REQUIRED ACTION — Look through the entries below and count the lines with the word "tranchée" in them; give only the number.

TASK INPUT —

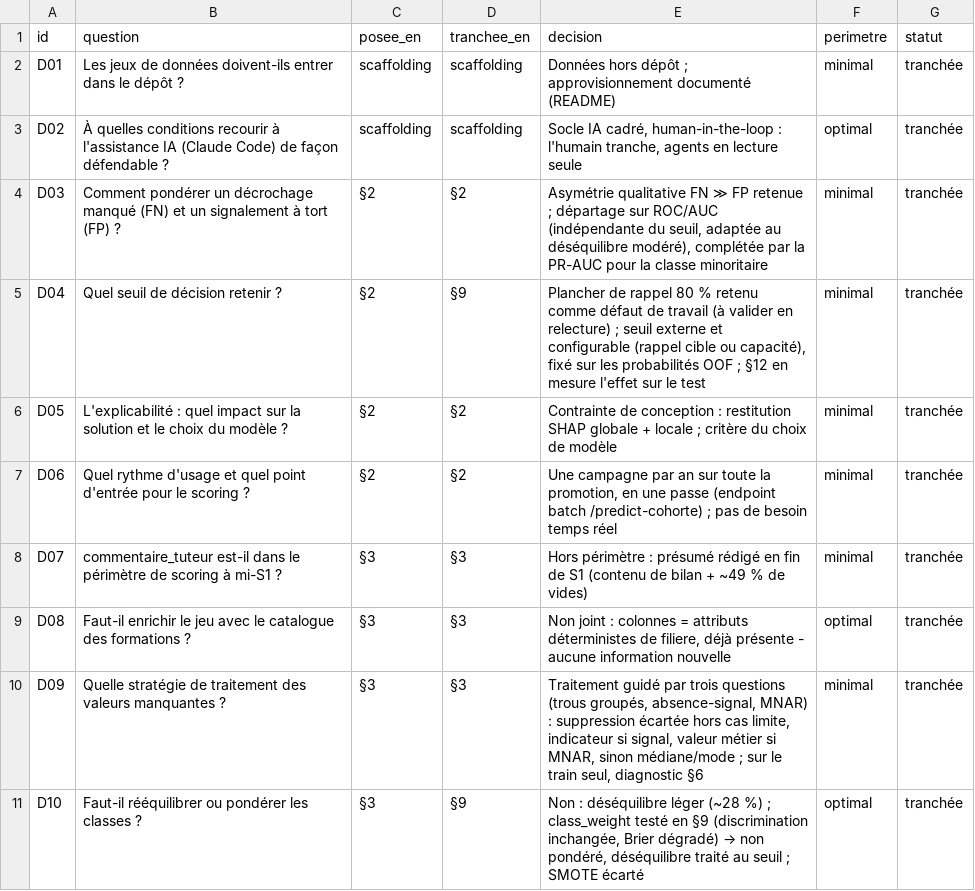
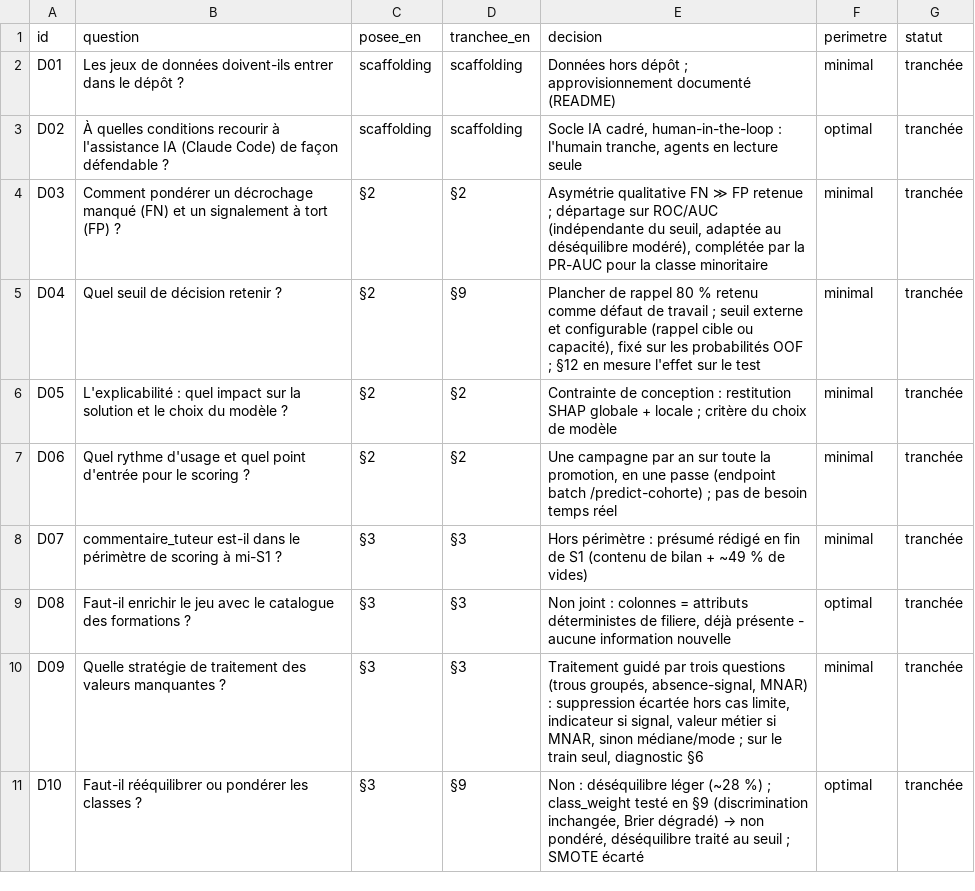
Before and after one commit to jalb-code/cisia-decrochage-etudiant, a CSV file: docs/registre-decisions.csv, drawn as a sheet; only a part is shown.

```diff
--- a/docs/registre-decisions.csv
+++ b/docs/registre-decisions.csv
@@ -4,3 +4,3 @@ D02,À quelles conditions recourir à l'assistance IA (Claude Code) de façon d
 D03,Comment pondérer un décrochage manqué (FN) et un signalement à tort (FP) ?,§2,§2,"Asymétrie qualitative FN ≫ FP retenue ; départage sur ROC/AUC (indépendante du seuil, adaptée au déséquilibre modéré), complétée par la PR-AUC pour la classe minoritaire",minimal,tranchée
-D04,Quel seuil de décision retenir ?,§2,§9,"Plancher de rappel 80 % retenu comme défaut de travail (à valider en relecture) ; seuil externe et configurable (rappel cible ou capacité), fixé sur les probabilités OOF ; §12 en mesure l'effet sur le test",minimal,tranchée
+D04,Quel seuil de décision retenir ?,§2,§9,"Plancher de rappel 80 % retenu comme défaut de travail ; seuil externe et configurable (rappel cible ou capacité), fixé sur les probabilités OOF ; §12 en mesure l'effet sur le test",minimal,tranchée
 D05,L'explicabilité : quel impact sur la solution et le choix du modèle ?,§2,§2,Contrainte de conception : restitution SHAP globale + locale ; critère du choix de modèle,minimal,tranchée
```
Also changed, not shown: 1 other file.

COMPLETED EXERCISE — 4